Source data
* * * * *

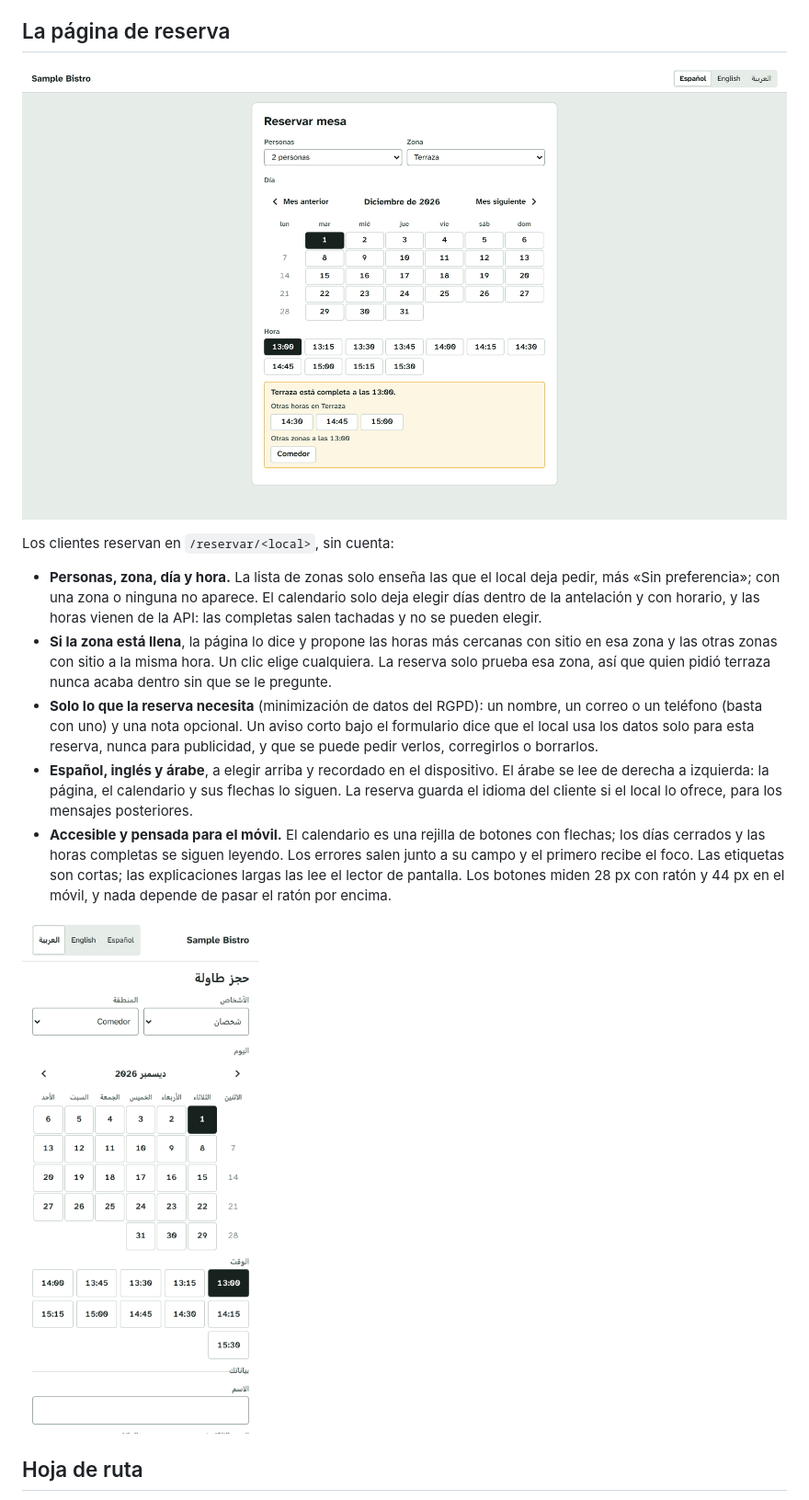
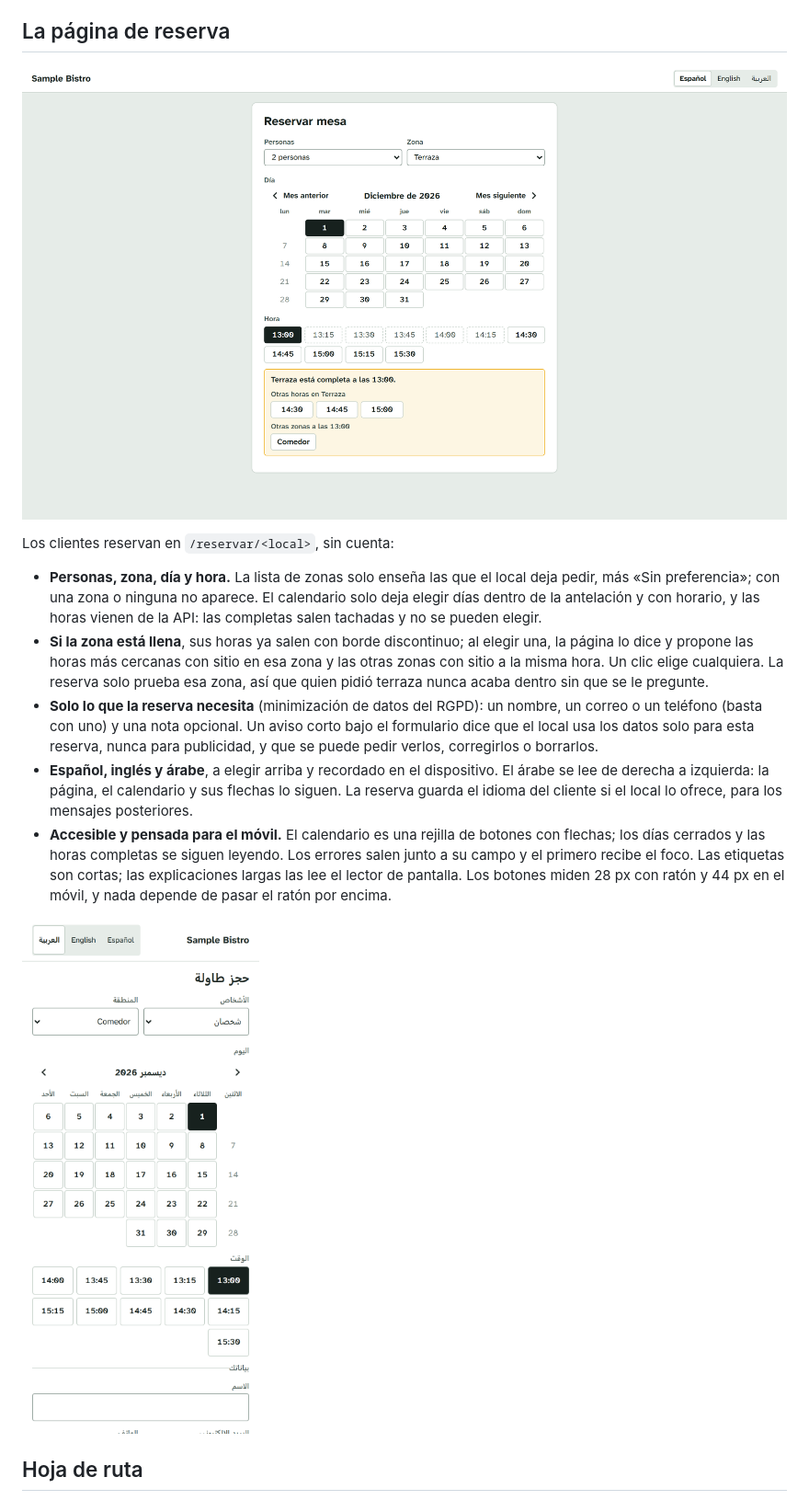
Before and after one commit to babylonace/floorplan-reservations, a Markdown page: README.es.md, the part around one of its changes. Shown at 92% size. GitHub-like rendering; pictures changed too: docs/images/booking-phone-ar.png, docs/images/booking.png.

```diff
--- a/README.es.md
+++ b/README.es.md
@@ -209,7 +209,7 @@ Los propietarios cambian las reglas con `PUT /venues/:slug/booking-rules`, que l
 Los clientes reservan en `/reservar/<local>`, sin cuenta:
 
 - **Personas, zona, día y hora.** La lista de zonas solo enseña las que el local deja pedir, más «Sin preferencia»; con una zona o ninguna no aparece. El calendario solo deja elegir días dentro de la antelación y con horario, y las horas vienen de la API: las completas salen tachadas y no se pueden elegir.
-- **Si la zona está llena**, la página lo dice y propone las horas más cercanas con sitio en esa zona y las otras zonas con sitio a la misma hora. Un clic elige cualquiera. La reserva solo prueba esa zona, así que quien pidió terraza nunca acaba dentro sin que se le pregunte.
+- **Si la zona está llena**, sus horas ya salen con borde discontinuo; al elegir una, la página lo dice y propone las horas más cercanas con sitio en esa zona y las otras zonas con sitio a la misma hora. Un clic elige cualquiera. La reserva solo prueba esa zona, así que quien pidió terraza nunca acaba dentro sin que se le pregunte.
 - **Solo lo que la reserva necesita** (minimización de datos del RGPD): un nombre, un correo o un teléfono (basta con uno) y una nota opcional. Un aviso corto bajo el formulario dice que el local usa los datos solo para esta reserva, nunca para publicidad, y que se puede pedir verlos, corregirlos o borrarlos.
 - **Español, inglés y árabe**, a elegir arriba y recordado en el dispositivo. El árabe se lee de derecha a izquierda: la página, el calendario y sus flechas lo siguen. La reserva guarda el idioma del cliente si el local lo ofrece, para los mensajes posteriores.
 - **Accesible y pensada para el móvil.** El calendario es una rejilla de botones con flechas; los días cerrados y las horas completas se siguen leyendo. Los errores salen junto a su campo y el primero recibe el foco. Las etiquetas son cortas; las explicaciones largas las lee el lector de pantalla. Los botones miden 28 px con ratón y 44 px en el móvil, y nada depende de pasar el ratón por encima.
```
Also changed, not shown: other parts of README.es.md (+1 -1 lines), README.md (+2 -2 lines), 11 other files.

* * * * *

* WHAT THE EXERCISE ASKS
Each line above is to be copied verbatim. Drop any image from the copy.

* EXERCISE RESPONSE
Before and after one commit to babylonace/floorplan-reservations, a Markdown page: README.es.md, the part around one of its changes. Shown at 92% size. GitHub-like rendering; pictures changed too: docs/images/booking-phone-ar.png, docs/images/booking.png.

```diff
--- a/README.es.md
+++ b/README.es.md
@@ -209,7 +209,7 @@ Los propietarios cambian las reglas con `PUT /venues/:slug/booking-rules`, que l
 Los clientes reservan en `/reservar/<local>`, sin cuenta:
 
 - **Personas, zona, día y hora.** La lista de zonas solo enseña las que el local deja pedir, más «Sin preferencia»; con una zona o ninguna no aparece. El calendario solo deja elegir días dentro de la antelación y con horario, y las horas vienen de la API: las completas salen tachadas y no se pueden elegir.
-- **Si la zona está llena**, la página lo dice y propone las horas más cercanas con sitio en esa zona y las otras zonas con sitio a la misma hora. Un clic elige cualquiera. La reserva solo prueba esa zona, así que quien pidió terraza nunca acaba dentro sin que se le pregunte.
+- **Si la zona está llena**, sus horas ya salen con borde discontinuo; al elegir una, la página lo dice y propone las horas más cercanas con sitio en esa zona y las otras zonas con sitio a la misma hora. Un clic elige cualquiera. La reserva solo prueba esa zona, así que quien pidió terraza nunca acaba dentro sin que se le pregunte.
 - **Solo lo que la reserva necesita** (minimización de datos del RGPD): un nombre, un correo o un teléfono (basta con uno) y una nota opcional. Un aviso corto bajo el formulario dice que el local usa los datos solo para esta reserva, nunca para publicidad, y que se puede pedir verlos, corregirlos o borrarlos.
 - **Español, inglés y árabe**, a elegir arriba y recordado en el dispositivo. El árabe se lee de derecha a izquierda: la página, el calendario y sus flechas lo siguen. La reserva guarda el idioma del cliente si el local lo ofrece, para los mensajes posteriores.
 - **Accesible y pensada para el móvil.** El calendario es una rejilla de botones con flechas; los días cerrados y las horas completas se siguen leyendo. Los errores salen junto a su campo y el primero recibe el foco. Las etiquetas son cortas; las explicaciones largas las lee el lector de pantalla. Los botones miden 28 px con ratón y 44 px en el móvil, y nada depende de pasar el ratón por encima.
```
Also changed, not shown: other parts of README.es.md (+1 -1 lines), README.md (+2 -2 lines), 11 other files.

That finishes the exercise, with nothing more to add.